scrotum. A catheter is placed in the penile urethra. By dissection, the penis with its
established new urethra is lifted off the scrotum.
(b) The flaps are sutured, providing the proper penoscrotal angle.
The scrotal fascia of the flap may be sutured.
(d) A catheter may be placed. The wound is dressed.
(1) This procedure is the excision of the foreskin (prepuce) of the glans
penis. It is done prophylactically in infancy and is commonly performed in the newborn
period. For Jewish patients, this may be a religious rite performed by a rabbi. Provision
should be made in a hospital to observe the religious needs and preferences of parents
in this regard.
(2) Circumcision is done for the relief of phimosis, a condition in which the
orifice of the prepuce is too small to permit easy retraction behind the glans.
Circumcision may be done to relieve paraphimosis, a condition in which the prepuce
cannot be reduced from a retracted position.
b. Patient Preparation. Newborn infants are generally positioned on specially
constructed boards that facilitate restraint by immobilizing the limbs and exposing the
genitalia. No anesthesia is used for newborn infants. Older patients may be given a
general or local anesthetic.
c. Operative Procedure.
(1) If the foreskin is adherent, a probe or hemostat may be used to break up
adhesions. The foreskin is grasped with an Allis forceps and stretched taut over the
glans. A superficial, circumferential incision is made in the skin at the level of the
coronal sulcus at the base of the glans. A straight hemostat may be placed at the
medial dorsal aspect and the foreskin cut from the meatus to the sulcus with a straight
scissors or scalpel. The foreskin is then completely excised at the level of the sulcus.
Bleeding vessels are clamped with mosquito hemostats and tied with fine number 2-0
plain gut ligatures.
(2) The raw edges of the skin incision are approximated along the corona

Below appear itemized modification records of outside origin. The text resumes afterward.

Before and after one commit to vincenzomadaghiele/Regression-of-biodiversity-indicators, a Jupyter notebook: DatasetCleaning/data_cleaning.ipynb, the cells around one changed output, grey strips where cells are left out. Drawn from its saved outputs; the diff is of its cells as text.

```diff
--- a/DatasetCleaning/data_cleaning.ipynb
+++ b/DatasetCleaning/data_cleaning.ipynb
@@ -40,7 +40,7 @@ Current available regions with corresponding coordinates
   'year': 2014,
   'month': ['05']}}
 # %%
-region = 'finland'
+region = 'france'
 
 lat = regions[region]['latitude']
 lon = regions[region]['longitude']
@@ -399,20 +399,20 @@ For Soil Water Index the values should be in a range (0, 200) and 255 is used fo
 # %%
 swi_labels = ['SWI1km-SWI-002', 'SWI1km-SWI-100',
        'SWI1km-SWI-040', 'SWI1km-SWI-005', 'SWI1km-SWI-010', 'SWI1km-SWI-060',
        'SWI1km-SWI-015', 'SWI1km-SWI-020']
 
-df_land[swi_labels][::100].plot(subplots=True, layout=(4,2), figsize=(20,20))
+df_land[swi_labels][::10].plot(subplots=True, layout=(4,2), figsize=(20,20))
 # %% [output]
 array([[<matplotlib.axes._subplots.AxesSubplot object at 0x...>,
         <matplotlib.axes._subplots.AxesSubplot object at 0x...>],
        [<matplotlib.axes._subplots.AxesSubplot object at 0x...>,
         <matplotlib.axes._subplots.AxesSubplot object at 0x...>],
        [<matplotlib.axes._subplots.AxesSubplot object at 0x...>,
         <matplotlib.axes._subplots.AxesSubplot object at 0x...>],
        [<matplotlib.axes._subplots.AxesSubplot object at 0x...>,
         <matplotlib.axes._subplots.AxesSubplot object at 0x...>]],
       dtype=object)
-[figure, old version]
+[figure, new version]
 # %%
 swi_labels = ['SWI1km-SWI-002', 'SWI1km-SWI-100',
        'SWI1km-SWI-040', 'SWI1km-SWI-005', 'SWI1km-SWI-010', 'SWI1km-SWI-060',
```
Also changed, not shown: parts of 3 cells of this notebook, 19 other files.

with fine number 4-0 chromic sutures on Atraumatic needles. The wound may be
dressed with petrolatum or hemostatic gauze, if desired.